Jimmy Santiago Baca’s memoir A Place to Stand, is heartbreaking, harrowing, and ultimately hopeful piece of writing. In his memoir he explores his past and it’s relation to his incarceration and how he ultimately rose from the dehumanizing ashes of the criminal justice system to become an award-winning poet and later went on to found the organization Cedar Tree Inc. which sets out to “transform lives through reading and writing.”
As someone who has experienced personal transformation through creative writing, I clung to Baca’s words as tightly as I hold my own. Yet even still, having had my transformation during a short stint in a mental institute rather than years in a federal prison, I was far more moved by Baca’s story than I was by even my own experience.
There is pure magic in rebuilding a creative life by piecing near-forgotten scraps of humans together with poetry. That magic is evident both in Baca’s exquisite prose in his memoir and through hearing him speak in the documentary version of his experience. The life in his verbal speech and the beauty in his written voice make it difficult to imagine Baca as a young man attacking fellow inmates within the jail. But that is the transformation and the magic. When a person is so moved by writing that their past self is unimaginable, but still tangible, then that is pure pulchritude.
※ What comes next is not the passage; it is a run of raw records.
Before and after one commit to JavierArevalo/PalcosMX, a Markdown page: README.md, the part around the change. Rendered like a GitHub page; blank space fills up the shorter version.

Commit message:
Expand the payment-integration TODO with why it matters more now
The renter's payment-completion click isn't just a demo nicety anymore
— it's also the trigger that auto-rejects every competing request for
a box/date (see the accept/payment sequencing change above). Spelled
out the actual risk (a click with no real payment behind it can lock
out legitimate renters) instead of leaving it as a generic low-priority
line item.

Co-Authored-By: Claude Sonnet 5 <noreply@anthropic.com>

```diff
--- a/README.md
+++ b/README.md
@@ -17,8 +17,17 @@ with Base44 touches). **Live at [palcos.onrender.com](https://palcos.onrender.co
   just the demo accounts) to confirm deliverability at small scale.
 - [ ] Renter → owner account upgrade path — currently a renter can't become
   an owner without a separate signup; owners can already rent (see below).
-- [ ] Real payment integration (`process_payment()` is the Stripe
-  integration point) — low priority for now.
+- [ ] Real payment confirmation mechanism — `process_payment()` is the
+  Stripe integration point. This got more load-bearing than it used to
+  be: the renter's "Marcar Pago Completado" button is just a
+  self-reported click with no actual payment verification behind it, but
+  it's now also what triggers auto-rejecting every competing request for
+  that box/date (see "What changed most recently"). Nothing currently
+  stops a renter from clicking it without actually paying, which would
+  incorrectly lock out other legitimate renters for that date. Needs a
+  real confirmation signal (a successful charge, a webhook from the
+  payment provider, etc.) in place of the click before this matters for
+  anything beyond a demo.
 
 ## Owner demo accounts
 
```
And so for my 3 observations I’d like to focus on transformation and the magic of writing.
- While in the prison there are essentially two Jimmys. There is the outward Jimmy that is hard and cold as stone and the inward Jimmy that still has his humanity and emotional vulnerability. It is the stone Jimmy that attacks others and the human Jimmy that escapes isolation to Estancia. The human Jimmy begins to dissolve into stone Jimmy, the longer he is in the prison.
- Through learning to read and writing poetry, the human Jimmy is rived and reborn and in response the stone Jimmy begins to dissolve.
- After being released from prison and continuing his writing career, Jimmy founded an organization to teach poetry and literacy to incarcerated persons, thus sharing the magic he experienced and helping changing how we think of incarcerated people as a whole
I also have a few questions for Jimmy:
- Have any of your students gone on to prevail in the literary world? Maybe not to the same level of fame as yourself but have you heard of one of your workshop participants continued their writing careers outside of the prison walls?
- Do you see your past as something that you arose against, rose in spite of, or rose because of? Is it a forgive and forget, forgive and do not forget, or do not forgive and do not forget?
- In relation to the above question: if you could change one (and only one) aspect of your past, would you and why?